Adding intervals is an easy way to increase the intensity of any walk. “Walking fast and hard builds muscular endurance, tones your legs and lower body, and also increases your heart rate and heats up your body so you burn calories efficiently,” says Whitney Cole, a certified personal trainer with the National Academy of Sports Medicine, and a Pilates instructor in Marina del Rey, Calif.
Another bonus of fast walking outdoors? Striding outside keeps you in natural sunlight, which can help stave off the winter blues and your potential for a long winter hibernation. Also, ’tis the season to head out and buy the best cold-weather exercise gear imaginable. A bit of weather is no excuse for missing your walking workout!
0:00 – 5:00 minutes Walk at moderate pace to warm up (RPE 7–9)
5:00 – 10:00 Repeat the following cycle five times (RPE 10–13)
• Walk briskly for 20 seconds (4 mph or so)
• Jog for 20 seconds faster (up to 5 mph, pretty quick)
• Sprint for 20 seconds (walk-run as fast as you can)
10:00 – 12:00 Walk slower for two minutes of recovery (RPE 9–10)
12:00 – 17:00 Repeat walk-jog-sprint cycle again (RPE 10–13)
17:00 – 20:00 Perform a 3-minute cooldown, walking 2.5–3 mph (RPE 8–6)
During this slow-down walk, Cole suggests stopping every few feet in order to swing your arms, do shoulder shrugs, and other cooldown stretches. If you have time for a 40-minute workout, repeat the whole sequence twice through, Cole suggests.
Power Walk 2: Treadmill Hill Training
(Duration: 30 minutes)
“Walking hill programs on a treadmill has much of the fat-burning potential as running but without the joint-jarring impact,” says Jeanette Soloma Hale, a National Academy of Sports Medicine certified personal trainer and fitness nutrition specialist based in St. Paul, Minn. Hale recommends programming your treadmill on manual so you can keep punching in variable inclines and mph for every workout. It keeps your mind and your body busy too, and your workouts fly by, she says.
“Walking like this improves the circulatory system by strengthening your leg muscles, which boosts healthy blood flow to your working muscles, heart and brain,” says Hale. Walking can help you lose weight, too, especially if you are an exercise novice, she says.

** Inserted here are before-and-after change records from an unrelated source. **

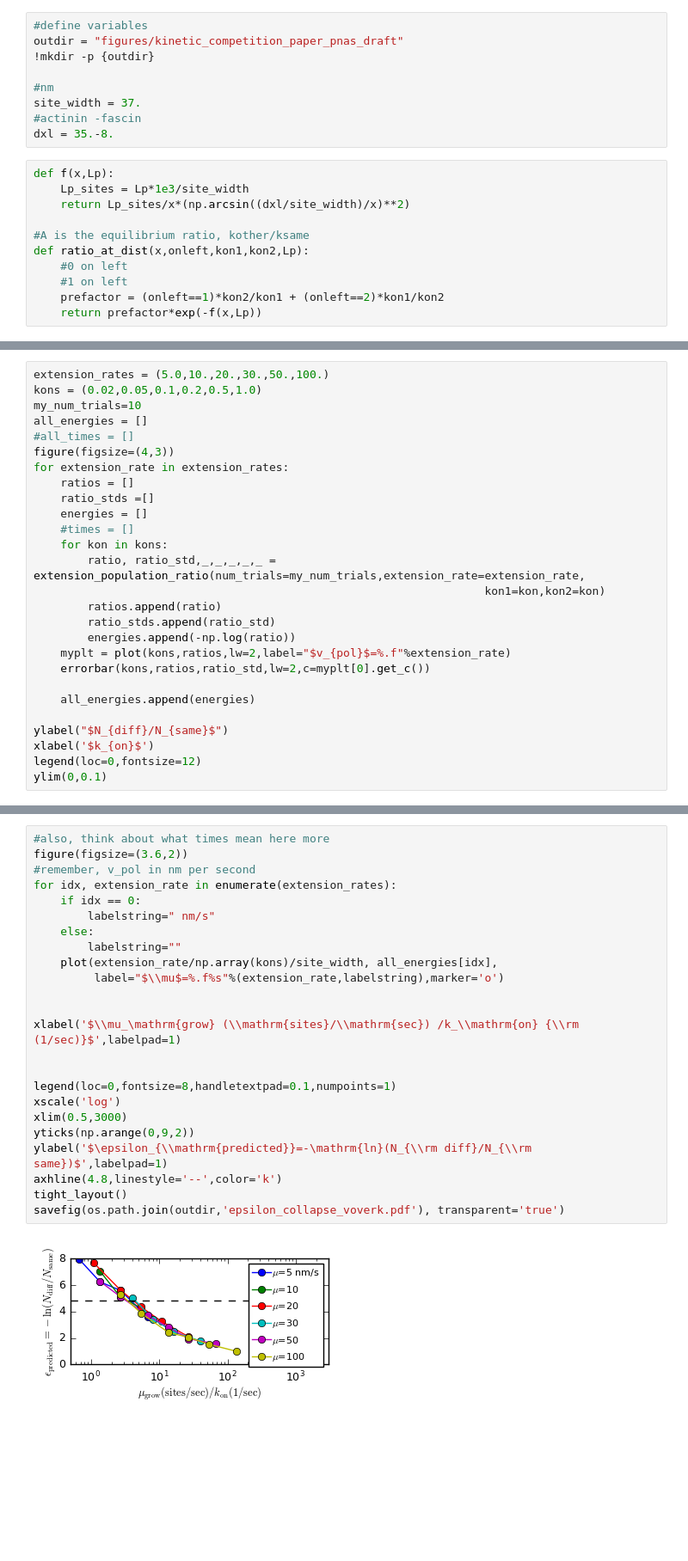
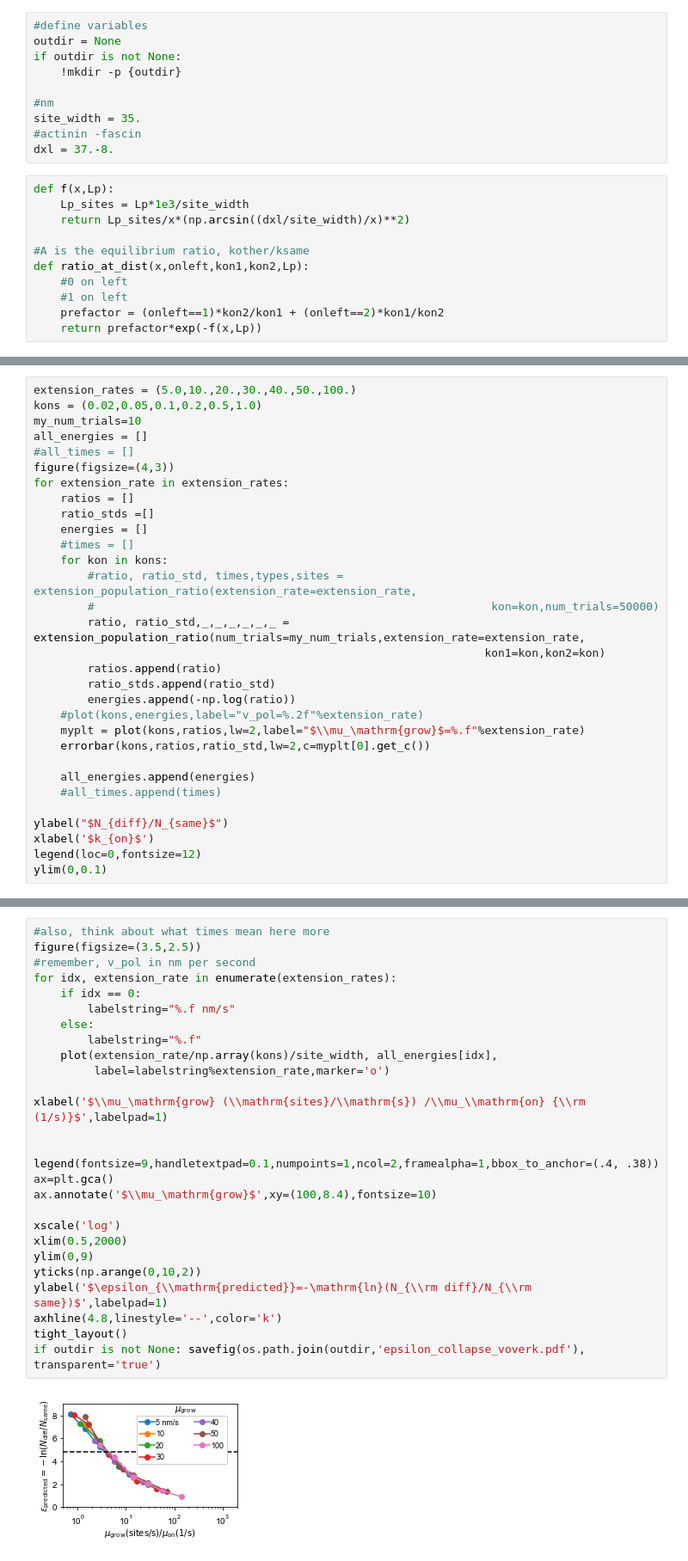
Before and after one commit to Simfreed/AFINES, a Jupyter notebook: xlink_sorting_paper/kmc.ipynb, the cells around one changed output, grey strips where cells are left out. Shown at 86% size. Drawn from its saved outputs; the diff is of its cells as text; blank space fills up the shorter version.

```diff
--- a/xlink_sorting_paper/kmc.ipynb
+++ b/xlink_sorting_paper/kmc.ipynb
@@ -60,13 +63,14 @@ def bootstrap_ratio(data_list,nrepeats=300,nbins=2,bins_in=None,density=True):
     return ba(bins_total), hist_mean, hist_std, bins_total
 # %%
 #define variables
-outdir = "figures/kinetic_competition_paper_pnas_draft"
-!mkdir -p {outdir}
+outdir = None
+if outdir is not None:
+    !mkdir -p {outdir}
 
 #nm
-site_width = 37.
+site_width = 35.
 #actinin -fascin
-dxl = 35.-8.
+dxl = 37.-8.
 # %%
 def f(x,Lp):
     Lp_sites = Lp*1e3/site_width
@@ -300,5 +341,5 @@ Running until length reaches 15.000000 microns / 405 sites
 # %%
-extension_rates = (5.0,10.,20.,30.,50.,100.)
+extension_rates = (5.0,10.,20.,30.,40.,50.,100.)
 kons = (0.02,0.05,0.1,0.2,0.5,1.0)
 my_num_trials=10
 all_energies = []
@@ -310,15 +351,19 @@ for extension_rate in extension_rates:
     energies = []
     #times = []
     for kon in kons:
-        ratio, ratio_std,_,_,_,_,_ = extension_population_ratio(num_trials=my_num_trials,extension_rate=extension_rate,
+        #ratio, ratio_std, times,types,sites = extension_population_ratio(extension_rate=extension_rate,
+        #                                                           kon=kon,num_trials=50000)
+        ratio, ratio_std,_,_,_,_,_,_ = extension_population_ratio(num_trials=my_num_trials,extension_rate=extension_rate,
                                                                    kon1=kon,kon2=kon)
         ratios.append(ratio)
         ratio_stds.append(ratio_std)
         energies.append(-np.log(ratio))
-    myplt = plot(kons,ratios,lw=2,label="$v_{pol}$=%.f"%extension_rate)
+    #plot(kons,energies,label="v_pol=%.2f"%extension_rate)
+    myplt = plot(kons,ratios,lw=2,label="$\\mu_\mathrm{grow}$=%.f"%extension_rate)
     errorbar(kons,ratios,ratio_std,lw=2,c=myplt[0].get_c())
 
     all_energies.append(energies)
+    #all_times.append(times)
 
 ylabel("$N_{diff}/N_{same}$")
 xlabel('$k_{on}$')
@@ -353,28 +397,31 @@ Running until length reaches 15.000000 microns / 405 sites
 # %%
 #also, think about what times mean here more
-figure(figsize=(3.6,2))
+figure(figsize=(3.5,2.5))
 #remember, v_pol in nm per second
 for idx, extension_rate in enumerate(extension_rates):
     if idx == 0:
-        labelstring=" nm/s"
+        labelstring="%.f nm/s"
     else:
-        labelstring=""
+        labelstring="%.f"
     plot(extension_rate/np.array(kons)/site_width, all_energies[idx],
-         label="$\\mu$=%.f%s"%(extension_rate,labelstring),marker='o')
+         label=labelstring%extension_rate,marker='o')
+
+xlabel('$\\mu_\mathrm{grow} (\\mathrm{sites}/\\mathrm{s}) /\\mu_\\mathrm{on} {\\rm (1/s)}$',labelpad=1)
 
 
-xlabel('$\\mu_\mathrm{grow} (\\mathrm{sites}/\\mathrm{sec}) /k_\\mathrm{on} {\\rm (1/sec)}$',labelpad=1)
+legend(fontsize=9,handletextpad=0.1,numpoints=1,ncol=2,framealpha=1,bbox_to_anchor=(.4, .38))
+ax=plt.gca()
+ax.annotate('$\\mu_\mathrm{grow}$',xy=(100,8.4),fontsize=10)
 
-
-legend(loc=0,fontsize=8,handletextpad=0.1,numpoints=1)
 xscale('log')
-xlim(0.5,3000)
-yticks(np.arange(0,9,2))
+xlim(0.5,2000)
+ylim(0,9)
+yticks(np.arange(0,10,2))
 ylabel('$\epsilon_{\\mathrm{predicted}}=-\mathrm{ln}(N_{\\rm diff}/N_{\\rm same})$',labelpad=1)
 axhline(4.8,linestyle='--',color='k')
 tight_layout()
-savefig(os.path.join(outdir,'epsilon_collapse_voverk.pdf'), transparent='true')
+if outdir is not None: savefig(os.path.join(outdir,'epsilon_collapse_voverk.pdf'), transparent='true')
 # %% [output]
-[figure, old version]
+[figure, new version]
 # %%
 mymu = 40.
```
Also changed, not shown: parts of 10 cells of this notebook, 2 other files.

0 – 5:00 minutes at 0 percent incline and 2 mph speed, gradually increase speed to 2.8–4 mph
5:00 – 8:00 Increase incline to 2 percent, increase speed to 5–5.5 mph
8:00 – 10:00 Maintain same speed, increase incline to 3 and then 4 percent
10:00 – 13:00 Increase incline to 6 percent, increase speed until you are breathing hard 5.5 mph (faster if you can)
13:00 – 15:00 Maintain speed at 5–5.5 mph, increase incline to 6–7 percent
15:00 – 16:00 Decrease incline to zero for active recovery phase. Decrease speed gradually to 4 mph and keep walking
16:00 – 19:00 Increase incline to 2 percent and increase speed to about 5 mph for one minute. Then drop speed slightly to 4 mph for a minute, and continue interval training
19:00 – 22:00 Decrease speed to 4 mph, increase incline to 10 percent
22:00 – 24:00 Decrease speed to 3–3.5 mph, increase incline to 10 percent (try a slow jog for the challenge)
25:00 – 27:00 Gradually pull back, decreasing incline to 4–5 percent, slowing your pace to 3 mph
27:00 – 30:00 Decrease incline to 0. Gradually decrease speed to 2.5 mph. Stretch thoroughly after every walking workout.
There are so many ways to blast calories, burn flab, and shape your legs and glutes with walking. The next time you want to shake up the same-old stroll, try one of these winner power walks instead.